[Dataset entries]

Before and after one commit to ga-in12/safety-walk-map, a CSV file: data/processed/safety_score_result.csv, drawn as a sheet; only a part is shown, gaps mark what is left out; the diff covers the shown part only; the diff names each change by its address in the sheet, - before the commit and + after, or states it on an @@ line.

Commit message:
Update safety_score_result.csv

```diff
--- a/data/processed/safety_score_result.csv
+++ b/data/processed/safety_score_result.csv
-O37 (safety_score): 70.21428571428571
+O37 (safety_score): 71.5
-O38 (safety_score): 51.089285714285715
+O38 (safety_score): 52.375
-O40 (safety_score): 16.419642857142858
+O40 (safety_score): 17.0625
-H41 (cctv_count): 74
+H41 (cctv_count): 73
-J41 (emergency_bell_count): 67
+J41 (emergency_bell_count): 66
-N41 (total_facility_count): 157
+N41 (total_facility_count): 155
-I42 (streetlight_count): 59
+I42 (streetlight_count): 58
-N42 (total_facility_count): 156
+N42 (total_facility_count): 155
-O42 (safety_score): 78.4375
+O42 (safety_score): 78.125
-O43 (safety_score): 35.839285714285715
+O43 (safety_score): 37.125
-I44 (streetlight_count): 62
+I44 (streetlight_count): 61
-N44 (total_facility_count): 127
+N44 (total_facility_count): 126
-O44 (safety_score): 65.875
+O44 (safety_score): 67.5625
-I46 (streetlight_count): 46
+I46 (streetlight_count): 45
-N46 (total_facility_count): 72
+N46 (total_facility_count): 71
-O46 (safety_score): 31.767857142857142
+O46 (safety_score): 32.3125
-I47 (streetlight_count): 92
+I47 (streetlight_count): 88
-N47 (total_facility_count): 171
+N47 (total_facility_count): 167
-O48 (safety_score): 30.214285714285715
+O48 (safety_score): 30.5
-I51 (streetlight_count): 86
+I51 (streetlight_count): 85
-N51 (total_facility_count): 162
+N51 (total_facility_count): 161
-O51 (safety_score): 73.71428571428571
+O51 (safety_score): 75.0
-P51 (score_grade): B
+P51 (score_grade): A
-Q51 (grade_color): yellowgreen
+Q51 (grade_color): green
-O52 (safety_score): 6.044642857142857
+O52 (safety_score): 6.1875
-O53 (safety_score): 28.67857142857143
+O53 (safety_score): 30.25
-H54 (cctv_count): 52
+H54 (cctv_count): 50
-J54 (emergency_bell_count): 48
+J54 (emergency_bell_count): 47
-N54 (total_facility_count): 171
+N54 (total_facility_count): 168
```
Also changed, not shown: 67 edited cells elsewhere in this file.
...
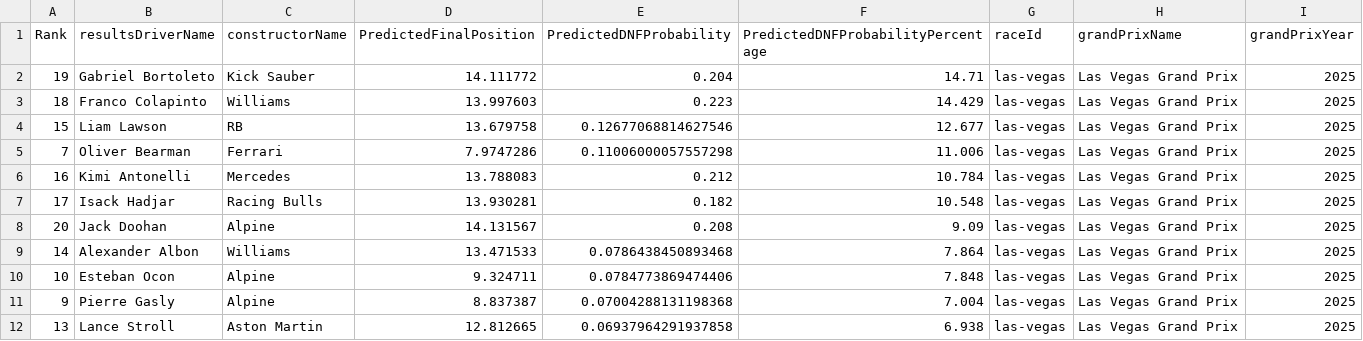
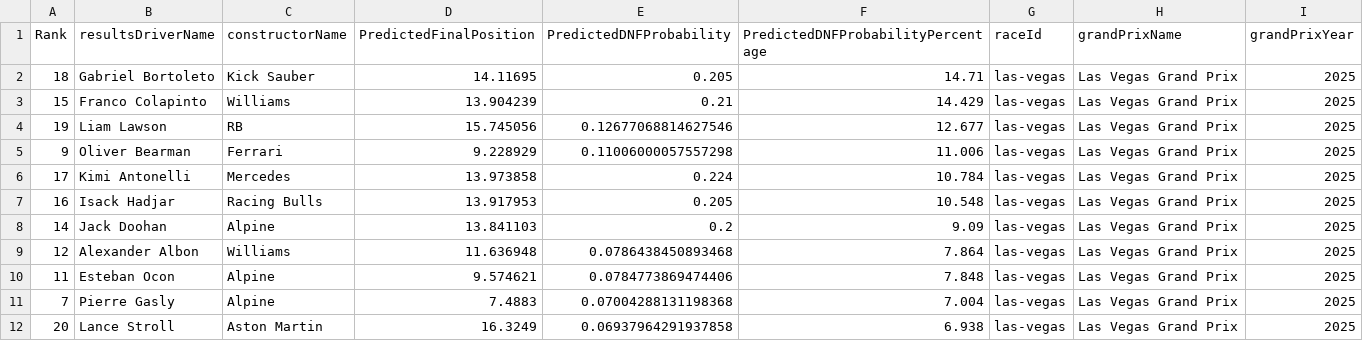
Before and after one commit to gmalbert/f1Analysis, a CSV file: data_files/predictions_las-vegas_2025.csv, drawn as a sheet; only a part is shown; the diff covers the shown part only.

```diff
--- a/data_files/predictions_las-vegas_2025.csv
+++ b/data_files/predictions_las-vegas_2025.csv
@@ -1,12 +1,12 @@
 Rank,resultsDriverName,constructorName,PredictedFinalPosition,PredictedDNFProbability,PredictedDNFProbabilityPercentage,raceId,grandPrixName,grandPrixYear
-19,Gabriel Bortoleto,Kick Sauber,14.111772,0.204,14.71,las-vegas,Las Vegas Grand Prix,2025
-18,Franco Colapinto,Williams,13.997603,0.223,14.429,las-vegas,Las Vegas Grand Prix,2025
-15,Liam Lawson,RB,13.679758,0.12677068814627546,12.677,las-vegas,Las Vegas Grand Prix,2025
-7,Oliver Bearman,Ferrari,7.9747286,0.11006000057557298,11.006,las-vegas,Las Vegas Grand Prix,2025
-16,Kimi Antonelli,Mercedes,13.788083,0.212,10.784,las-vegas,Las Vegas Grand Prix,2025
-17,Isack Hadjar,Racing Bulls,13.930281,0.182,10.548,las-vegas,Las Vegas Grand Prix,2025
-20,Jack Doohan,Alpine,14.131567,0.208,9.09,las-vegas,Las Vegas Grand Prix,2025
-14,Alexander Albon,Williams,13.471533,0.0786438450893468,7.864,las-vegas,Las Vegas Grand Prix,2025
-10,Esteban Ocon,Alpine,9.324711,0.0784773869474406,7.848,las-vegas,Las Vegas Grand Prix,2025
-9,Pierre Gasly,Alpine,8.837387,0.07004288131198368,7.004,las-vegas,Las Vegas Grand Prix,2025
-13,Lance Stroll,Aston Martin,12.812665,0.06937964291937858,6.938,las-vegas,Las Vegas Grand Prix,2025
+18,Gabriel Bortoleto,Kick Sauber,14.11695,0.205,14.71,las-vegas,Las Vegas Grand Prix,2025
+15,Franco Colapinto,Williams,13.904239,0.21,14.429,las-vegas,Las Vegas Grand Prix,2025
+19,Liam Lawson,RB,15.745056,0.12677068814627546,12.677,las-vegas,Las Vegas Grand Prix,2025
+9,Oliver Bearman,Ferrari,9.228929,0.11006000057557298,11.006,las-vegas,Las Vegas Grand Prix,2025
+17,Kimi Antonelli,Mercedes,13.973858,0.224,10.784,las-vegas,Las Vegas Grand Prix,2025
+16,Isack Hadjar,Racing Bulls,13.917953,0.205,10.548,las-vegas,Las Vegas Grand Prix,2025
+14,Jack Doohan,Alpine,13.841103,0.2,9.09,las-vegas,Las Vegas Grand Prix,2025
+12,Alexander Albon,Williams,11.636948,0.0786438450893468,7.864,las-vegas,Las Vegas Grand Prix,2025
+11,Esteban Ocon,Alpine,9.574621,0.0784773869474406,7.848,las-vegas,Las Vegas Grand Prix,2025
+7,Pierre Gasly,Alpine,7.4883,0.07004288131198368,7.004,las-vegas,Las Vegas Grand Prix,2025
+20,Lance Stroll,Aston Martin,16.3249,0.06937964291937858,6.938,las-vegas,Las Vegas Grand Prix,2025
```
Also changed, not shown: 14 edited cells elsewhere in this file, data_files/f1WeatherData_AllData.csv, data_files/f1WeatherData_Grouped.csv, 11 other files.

__What you have to do__. Tally the lines above that contain the string "Also". Respond with the total alone.

__Response to the task__. 2